Start of Records to process

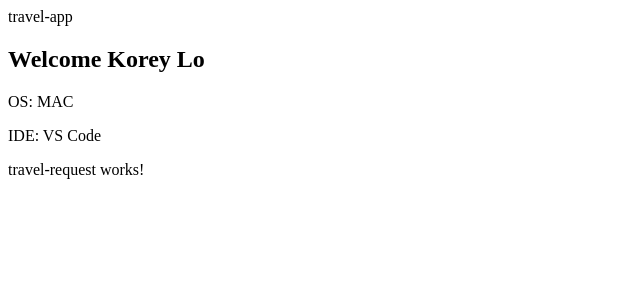
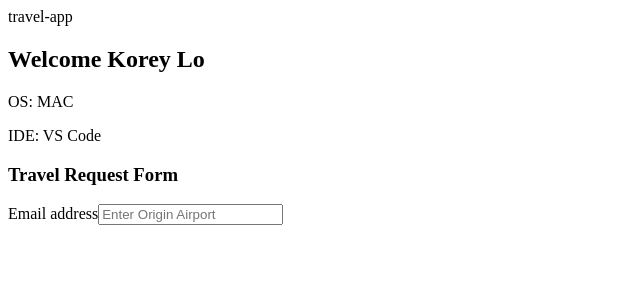
Before and after one commit to koreylo9/CSC463, an Angular app: page / in a window 1280 px wide. Shown: the top 300 px of the page, without its empty margins (0-640 px from the left). Built offline with nearby package versions, Linux system fonts and the light colour scheme.

Commit message:
added a form using bootstrap forms

```diff
--- a/src/app/travel-request/travel-request.component.html
+++ b/src/app/travel-request/travel-request.component.html
@@ -1 +1,9 @@
-<p>travel-request works!</p>
+<h3>Travel Request Form</h3>
+
+<form>
+  <div class="form-group">
+    <label for="originationAirport">Email address</label>
+    <input type="email" class="form-control" id="originationAirport" aria-describedby="originAir" placeholder="Enter Origin Airport">
+    <small id="originAir" class="form-text text-muted"></small>
+  </div>
+</form>
```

End of Records to process

(What the exercise asks): Would you give the data above again word for word, skipping any images?

(Problem solution):
Before and after one commit to koreylo9/CSC463, an Angular app: page / in a window 1280 px wide. Shown: the top 300 px of the page, without its empty margins (0-640 px from the left). Built offline with nearby package versions, Linux system fonts and the light colour scheme.

Commit message:
added a form using bootstrap forms

```diff
--- a/src/app/travel-request/travel-request.component.html
+++ b/src/app/travel-request/travel-request.component.html
@@ -1 +1,9 @@
-<p>travel-request works!</p>
+<h3>Travel Request Form</h3>
+
+<form>
+  <div class="form-group">
+    <label for="originationAirport">Email address</label>
+    <input type="email" class="form-control" id="originationAirport" aria-describedby="originAir" placeholder="Enter Origin Airport">
+    <small id="originAir" class="form-text text-muted"></small>
+  </div>
+</form>
```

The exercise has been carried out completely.